Categories Author Rating Chapters Words Recs Reviews Hits Published Updated Complete
Supernatural > Faith-CenteredonlyonechairleftFR152664,5741210424,70626 Feb 117 Nov 12No

What makes a Nightmare

Disclaimer: Don’t own SPN, BTVS or Angel.

A/N: Thanks to everyone for reading and reviewing, and I am relieved to know that people are still reading! Your persistence and patience are appreciated. :)

“Dude, we have to break into a mental hospital?!” He was whisper-shouting and he knew it. If Sam or Faith were there, they’d be shushing him already, but Angel just half-smiled and Dean rolled his eyes. “This city sucks.

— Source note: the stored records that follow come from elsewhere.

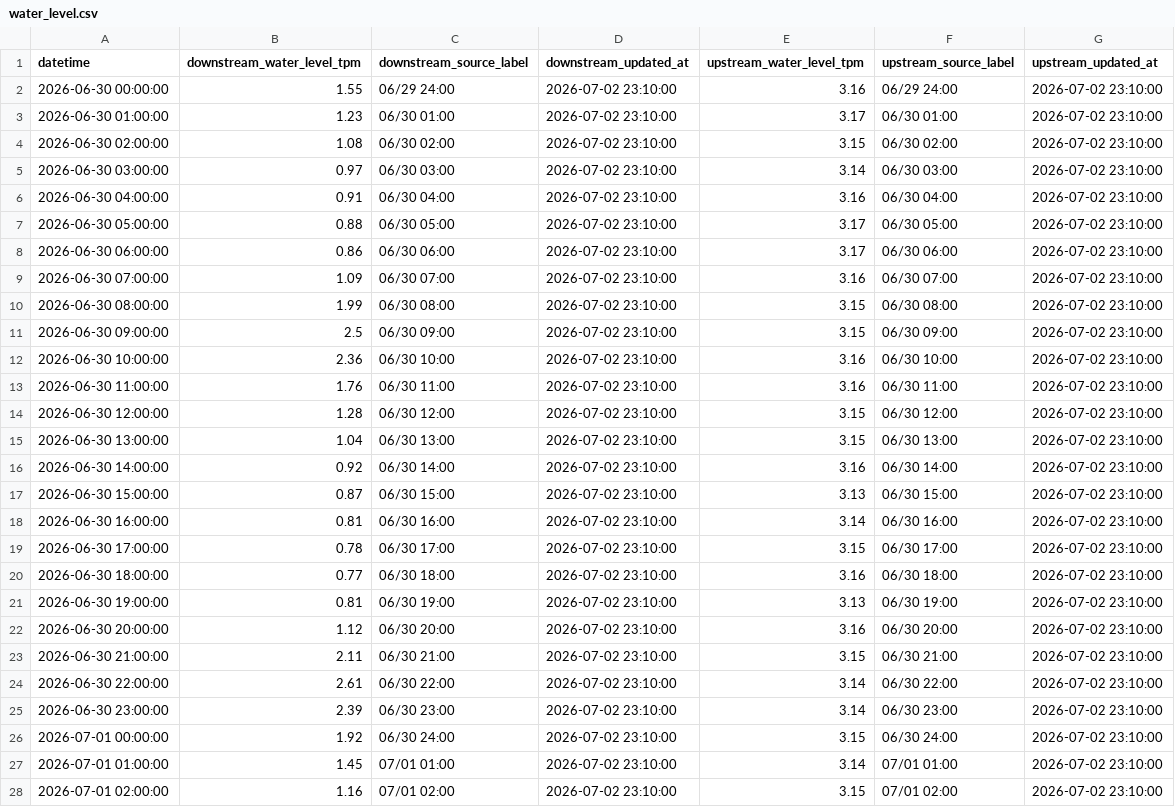
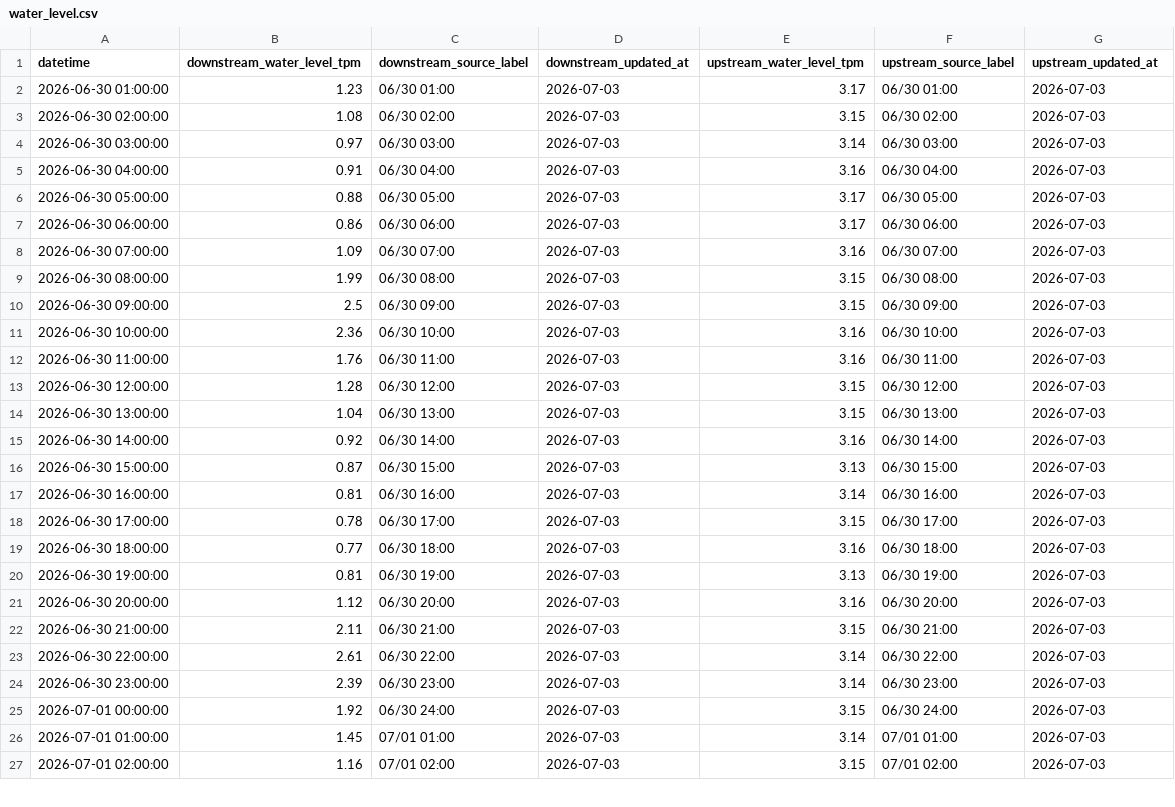
Before and after one commit to wata2022/chikugo-monitor, a CSV file: water_level.csv, drawn as a sheet; only a part is shown; the diff covers the shown part only.

```diff
--- a/water_level.csv
+++ b/water_level.csv
@@ -1,28 +1,27 @@
 datetime,downstream_water_level_tpm,downstream_source_label,downstream_updated_at,upstream_water_level_tpm,upstream_source_label,upstream_updated_at
-2026-06-30 00:00:00,1.55,06/29 24:00,2026-07-02 23:10:00,3.16,06/29 24:00,2026-07-02 23:10:00
-2026-06-30 01:00:00,1.23,06/30 01:00,2026-07-02 23:10:00,3.17,06/30 01:00,2026-07-02 23:10:00
-2026-06-30 02:00:00,1.08,06/30 02:00,2026-07-02 23:10:00,3.15,06/30 02:00,2026-07-02 23:10:00
-2026-06-30 03:00:00,0.97,06/30 03:00,2026-07-02 23:10:00,3.14,06/30 03:00,2026-07-02 23:10:00
-2026-06-30 04:00:00,0.91,06/30 04:00,2026-07-02 23:10:00,3.16,06/30 04:00,2026-07-02 23:10:00
-2026-06-30 05:00:00,0.88,06/30 05:00,2026-07-02 23:10:00,3.17,06/30 05:00,2026-07-02 23:10:00
-2026-06-30 06:00:00,0.86,06/30 06:00,2026-07-02 23:10:00,3.17,06/30 06:00,2026-07-02 23:10:00
-2026-06-30 07:00:00,1.09,06/30 07:00,2026-07-02 23:10:00,3.16,06/30 07:00,2026-07-02 23:10:00
-2026-06-30 08:00:00,1.99,06/30 08:00,2026-07-02 23:10:00,3.15,06/30 08:00,2026-07-02 23:10:00
-2026-06-30 09:00:00,2.5,06/30 09:00,2026-07-02 23:10:00,3.15,06/30 09:00,2026-07-02 23:10:00
-2026-06-30 10:00:00,2.36,06/30 10:00,2026-07-02 23:10:00,3.16,06/30 10:00,2026-07-02 23:10:00
-2026-06-30 11:00:00,1.76,06/30 11:00,2026-07-02 23:10:00,3.16,06/30 11:00,2026-07-02 23:10:00
-2026-06-30 12:00:00,1.28,06/30 12:00,2026-07-02 23:10:00,3.15,06/30 12:00,2026-07-02 23:10:00
-2026-06-30 13:00:00,1.04,06/30 13:00,2026-07-02 23:10:00,3.15,06/30 13:00,2026-07-02 23:10:00
-2026-06-30 14:00:00,0.92,06/30 14:00,2026-07-02 23:10:00,3.16,06/30 14:00,2026-07-02 23:10:00
-2026-06-30 15:00:00,0.87,06/30 15:00,2026-07-02 23:10:00,3.13,06/30 15:00,2026-07-02 23:10:00
-2026-06-30 16:00:00,0.81,06/30 16:00,2026-07-02 23:10:00,3.14,06/30 16:00,2026-07-02 23:10:00
-2026-06-30 17:00:00,0.78,06/30 17:00,2026-07-02 23:10:00,3.15,06/30 17:00,2026-07-02 23:10:00
-2026-06-30 18:00:00,0.77,06/30 18:00,2026-07-02 23:10:00,3.16,06/30 18:00,2026-07-02 23:10:00
-2026-06-30 19:00:00,0.81,06/30 19:00,2026-07-02 23:10:00,3.13,06/30 19:00,2026-07-02 23:10:00
-2026-06-30 20:00:00,1.12,06/30 20:00,2026-07-02 23:10:00,3.16,06/30 20:00,2026-07-02 23:10:00
-2026-06-30 21:00:00,2.11,06/30 21:00,2026-07-02 23:10:00,3.15,06/30 21:00,2026-07-02 23:10:00
-2026-06-30 22:00:00,2.61,06/30 22:00,2026-07-02 23:10:00,3.14,06/30 22:00,2026-07-02 23:10:00
-2026-06-30 23:00:00,2.39,06/30 23:00,2026-07-02 23:10:00,3.14,06/30 23:00,2026-07-02 23:10:00
-2026-07-01 00:00:00,1.92,06/30 24:00,2026-07-02 23:10:00,3.15,06/30 24:00,2026-07-02 23:10:00
-2026-07-01 01:00:00,1.45,07/01 01:00,2026-07-02 23:10:00,3.14,07/01 01:00,2026-07-02 23:10:00
-2026-07-01 02:00:00,1.16,07/01 02:00,2026-07-02 23:10:00,3.15,07/01 02:00,2026-07-02 23:10:00
+2026-06-30 01:00:00,1.23,06/30 01:00,2026-07-03,3.17,06/30 01:00,2026-07-03
+2026-06-30 02:00:00,1.08,06/30 02:00,2026-07-03,3.15,06/30 02:00,2026-07-03
+2026-06-30 03:00:00,0.97,06/30 03:00,2026-07-03,3.14,06/30 03:00,2026-07-03
+2026-06-30 04:00:00,0.91,06/30 04:00,2026-07-03,3.16,06/30 04:00,2026-07-03
+2026-06-30 05:00:00,0.88,06/30 05:00,2026-07-03,3.17,06/30 05:00,2026-07-03
+2026-06-30 06:00:00,0.86,06/30 06:00,2026-07-03,3.17,06/30 06:00,2026-07-03
+2026-06-30 07:00:00,1.09,06/30 07:00,2026-07-03,3.16,06/30 07:00,2026-07-03
+2026-06-30 08:00:00,1.99,06/30 08:00,2026-07-03,3.15,06/30 08:00,2026-07-03
+2026-06-30 09:00:00,2.5,06/30 09:00,2026-07-03,3.15,06/30 09:00,2026-07-03
+2026-06-30 10:00:00,2.36,06/30 10:00,2026-07-03,3.16,06/30 10:00,2026-07-03
+2026-06-30 11:00:00,1.76,06/30 11:00,2026-07-03,3.16,06/30 11:00,2026-07-03
+2026-06-30 12:00:00,1.28,06/30 12:00,2026-07-03,3.15,06/30 12:00,2026-07-03
+2026-06-30 13:00:00,1.04,06/30 13:00,2026-07-03,3.15,06/30 13:00,2026-07-03
+2026-06-30 14:00:00,0.92,06/30 14:00,2026-07-03,3.16,06/30 14:00,2026-07-03
+2026-06-30 15:00:00,0.87,06/30 15:00,2026-07-03,3.13,06/30 15:00,2026-07-03
+2026-06-30 16:00:00,0.81,06/30 16:00,2026-07-03,3.14,06/30 16:00,2026-07-03
+2026-06-30 17:00:00,0.78,06/30 17:00,2026-07-03,3.15,06/30 17:00,2026-07-03
+2026-06-30 18:00:00,0.77,06/30 18:00,2026-07-03,3.16,06/30 18:00,2026-07-03
+2026-06-30 19:00:00,0.81,06/30 19:00,2026-07-03,3.13,06/30 19:00,2026-07-03
+2026-06-30 20:00:00,1.12,06/30 20:00,2026-07-03,3.16,06/30 20:00,2026-07-03
+2026-06-30 21:00:00,2.11,06/30 21:00,2026-07-03,3.15,06/30 21:00,2026-07-03
+2026-06-30 22:00:00,2.61,06/30 22:00,2026-07-03,3.14,06/30 22:00,2026-07-03
+2026-06-30 23:00:00,2.39,06/30 23:00,2026-07-03,3.14,06/30 23:00,2026-07-03
+2026-07-01 00:00:00,1.92,06/30 24:00,2026-07-03,3.15,06/30 24:00,2026-07-03
+2026-07-01 01:00:00,1.45,07/01 01:00,2026-07-03,3.14,07/01 01:00,2026-07-03
+2026-07-01 02:00:00,1.16,07/01 02:00,2026-07-03,3.15,07/01 02:00,2026-07-03
```
Also changed, not shown: 1 added row and 90 edited cells elsewhere in this file, docs/merged.csv, tide_auto.csv, 4 other files.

C’mon- we need to get back to the car before someone jacks it.” And wouldn’t that be the perfect end to a shitty day?

They walked in (unsurprising) silence. The Hunter was caught up in his thoughts and he trusted Angel to keep watch- which the Vampire did.

He knew he’d been tempting fate with the car-jacking comment when his first glimpse of the Impala was impeded by the dude sitting on her hood.

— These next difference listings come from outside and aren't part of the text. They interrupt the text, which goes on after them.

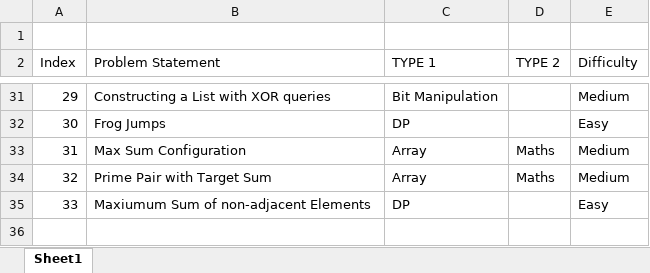
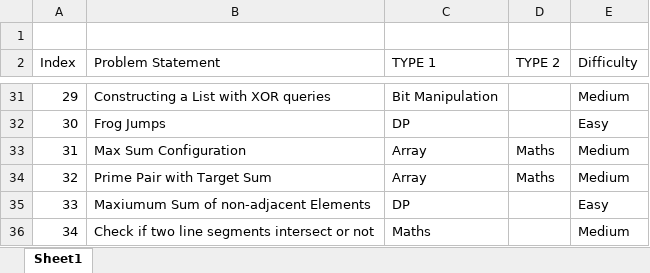
Before and after one commit to Gaurav-7-Ghosh/GFG-LeetCode_Solutions, an Excel workbook: Table_of_Contents.xlsx, sheet Sheet1, drawn as a sheet; only a part is shown, gaps mark what is left out; values as stored, in another font and other column widths than the file's, no borders; table styles not drawn; the diff names each change by its address in the sheet, - before the commit and + after, or states it on an @@ line.

Commit message:
Updated TOC

```diff
--- a/Table_of_Contents.xlsx (sheet Sheet1)
+++ b/Table_of_Contents.xlsx (sheet Sheet1)
+row 36: 34 | Check if two line segments intersect or not | Maths |  | Medium
```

Dean didn’t even see Angel move- and the Vampire’s first reaction was to grab the stranger and throw him to the ground, a good thirty feet from where he’d been grabbed, too. Dean’s first (okay, second, because Angel didn’t lay a finger on humans without good reason) clue that the guy was less (or more) than human was that he didn’t immediately cry like a child after being tossed around the parking lot like a rag-doll.

So, dorky guy was on the ground and Angel was straddling him growling and holding him down and Dean wasn’t exactly sure how to react.

“Hey, dude, ease up there a little, huh?” It seemed to be enough, though, because his friend stood and stepped away, back toward the car, frown firmly in place. “Who the hell are you, anyway?”

On the ground, he didn’t look like much. Nervous, a little, and twitchy. Hell, standing he wouldn’t look like much- but he hadn’t pissed himself when Angel’s game-face made an appearance, and that was saying something. One more check in the ‘not-human’ box.

“Doyle. My name is Doyle. Please, don’t shoot me- I’m just the messenger.” Slowly, Doyle climbed to his feet. At his words, Dean realized that he’d already drawn his gun and had it aimed at him. Huh. He hadn’t even noticed- his dad would be horrified. “I’ve been sent with a message, that’s all, I swear.” He wasn’t local, that’s for sure- Irish maybe, or Scottish? Dean immediately discounted the Watcher whisper that echoed in his head. The Council didn’t work with not-humans. No way, no how.

Not that Hunters usually do, either. Angel was a special circumstance.

“Who sent you?” He bit back his curiosity about the message- who was just as important as what, half the time. Or so Bobby said, anyway. Beside him, Angel growled, and Doyle paled a little more.

“See, here’s the thing: I get visions.” He ducked his head, embarrassed. “And I had one, about you two fellas and the girl you’re trying to save? The one in the nut house?” Dean didn’t correct him- it would be heartless, maybe, to admit that he didn’t care much about the Slayer in the hospital. She was a means to an end.

“Oh yeah? And you help people out of the goodness of your heart, right?” For twenty-one, he sure was cynical.

“Well, sorta. I mean, there’s helping and then there’s helping, ya know? Also, the visions come with a side-order of splitting migraine and if I hafta suffer for it, then I might as well pass the message on, right?”

Uh, right. Sure. Dean just nodded and pretended to understand- he was pretty good at that, and the guy seemed placated. Visions. Headaches. Whatever.

“So… you’re some special psychic demon? Any other nifty tricks I should know about?”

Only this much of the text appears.